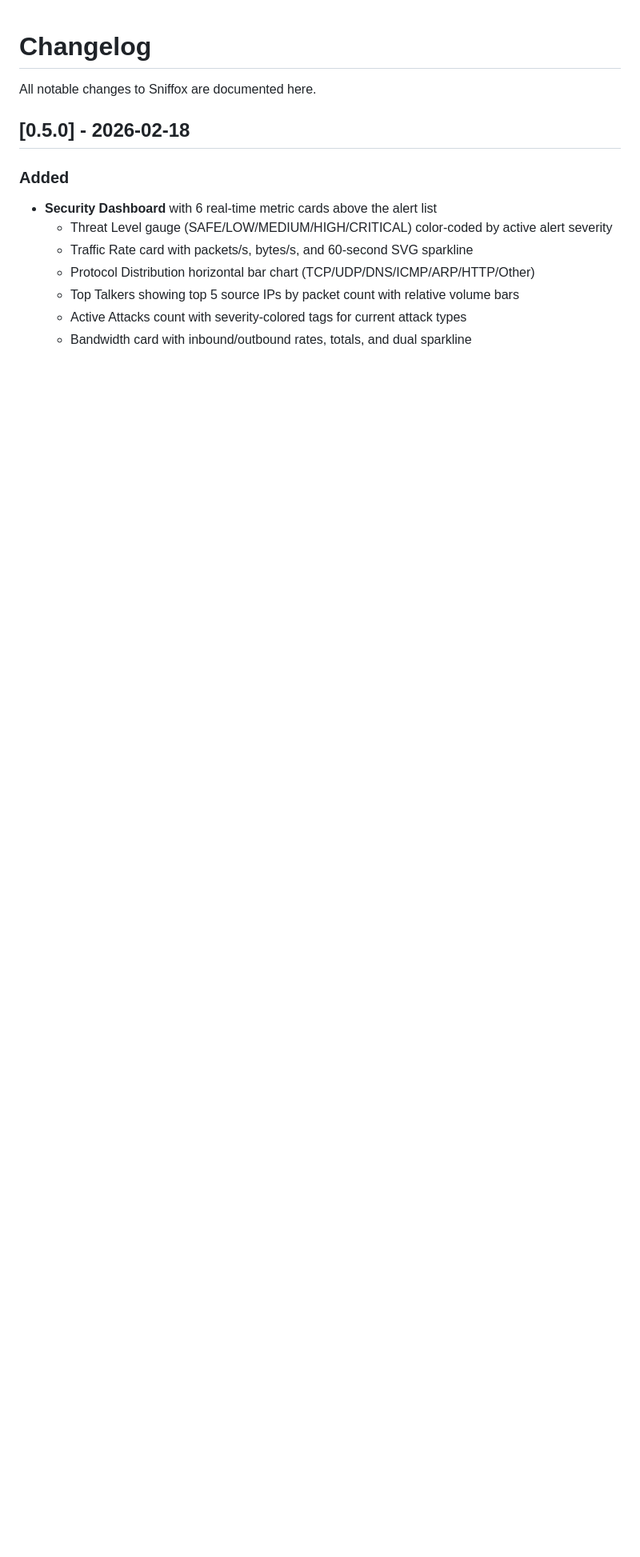
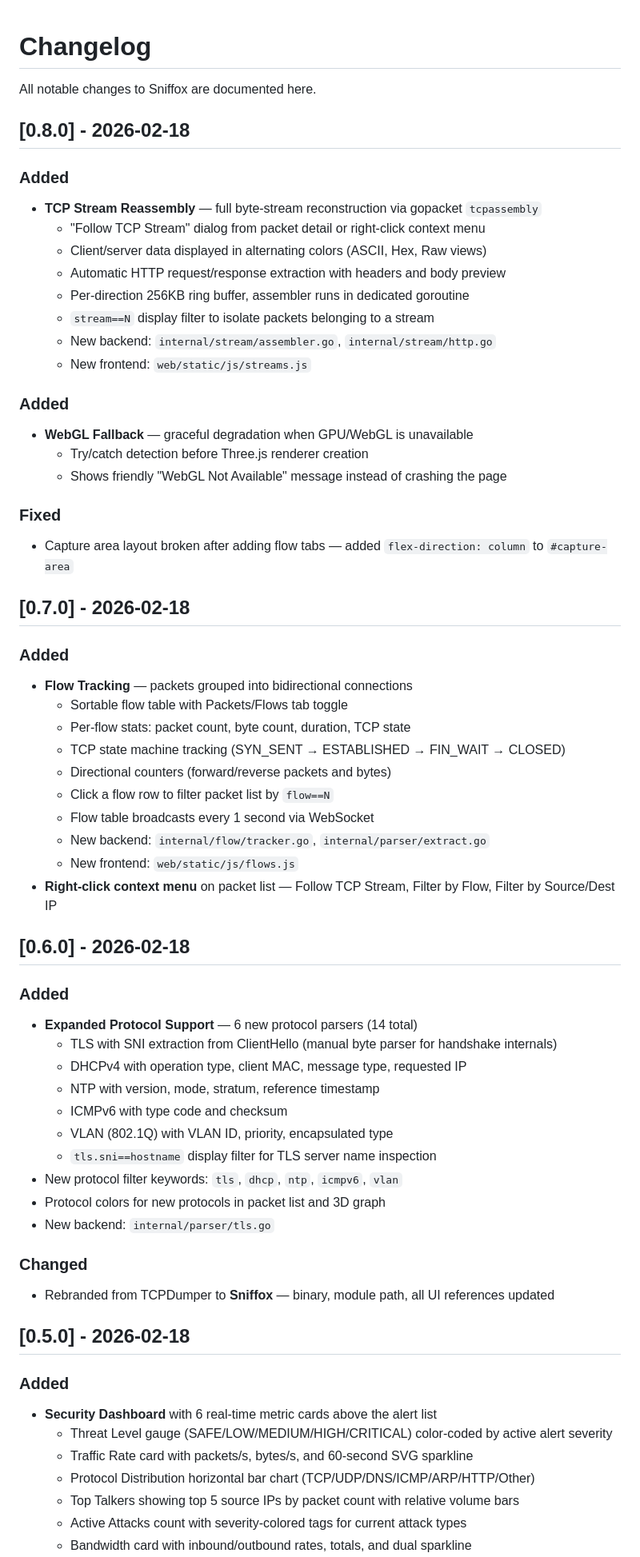
Before and after one commit to Syn2Much/sniffox, a Markdown page: CHANGELOG.md, the part around the change. Shown at 80% size. Rendered like a GitHub page; blank space fills up the shorter version.

```diff
--- a/CHANGELOG.md
+++ b/CHANGELOG.md
@@ -1,6 +1,57 @@
 # Changelog
 
 All notable changes to Sniffox are documented here.
+
+## [0.8.0] - 2026-02-18
+
+### Added
+- **TCP Stream Reassembly** — full byte-stream reconstruction via gopacket `tcpassembly`
+  - "Follow TCP Stream" dialog from packet detail or right-click context menu
+  - Client/server data displayed in alternating colors (ASCII, Hex, Raw views)
+  - Automatic HTTP request/response extraction with headers and body preview
+  - Per-direction 256KB ring buffer, assembler runs in dedicated goroutine
+  - `stream==N` display filter to isolate packets belonging to a stream
+  - New backend: `internal/stream/assembler.go`, `internal/stream/http.go`
+  - New frontend: `web/static/js/streams.js`
+
+### Added
+- **WebGL Fallback** — graceful degradation when GPU/WebGL is unavailable
+  - Try/catch detection before Three.js renderer creation
+  - Shows friendly "WebGL Not Available" message instead of crashing the page
+
+### Fixed
+- Capture area layout broken after adding flow tabs — added `flex-direction: column` to `#capture-area`
+
+## [0.7.0] - 2026-02-18
+
+### Added
+- **Flow Tracking** — packets grouped into bidirectional connections
+  - Sortable flow table with Packets/Flows tab toggle
+  - Per-flow stats: packet count, byte count, duration, TCP state
+  - TCP state machine tracking (SYN_SENT → ESTABLISHED → FIN_WAIT → CLOSED)
+  - Directional counters (forward/reverse packets and bytes)
+  - Click a flow row to filter packet list by `flow==N`
+  - Flow table broadcasts every 1 second via WebSocket
+  - New backend: `internal/flow/tracker.go`, `internal/parser/extract.go`
+  - New frontend: `web/static/js/flows.js`
+- **Right-click context menu** on packet list — Follow TCP Stream, Filter by Flow, Filter by Source/Dest IP
+
+## [0.6.0] - 2026-02-18
+
+### Added
+- **Expanded Protocol Support** — 6 new protocol parsers (14 total)
+  - TLS with SNI extraction from ClientHello (manual byte parser for handshake internals)
+  - DHCPv4 with operation type, client MAC, message type, requested IP
+  - NTP with version, mode, stratum, reference timestamp
+  - ICMPv6 with type code and checksum
+  - VLAN (802.1Q) with VLAN ID, priority, encapsulated type
+  - `tls.sni==hostname` display filter for TLS server name inspection
+- New protocol filter keywords: `tls`, `dhcp`, `ntp`, `icmpv6`, `vlan`
+- Protocol colors for new protocols in packet list and 3D graph
+- New backend: `internal/parser/tls.go`
+
+### Changed
+- Rebranded from TCPDumper to **Sniffox** — binary, module path, all UI references updated
 
 ## [0.5.0] - 2026-02-18
 
```
Also changed, not shown: CLAUDE.md (added, +60 -0 lines).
----------
__PROBLEM STATEMENT__. Go through the material above, and wherever a line contains the string "type", return it.

__SOLUTION__.
+  - DHCPv4 with operation type, client MAC, message type, requested IP
+  - ICMPv6 with type code and checksum
+  - VLAN (802.1Q) with VLAN ID, priority, encapsulated type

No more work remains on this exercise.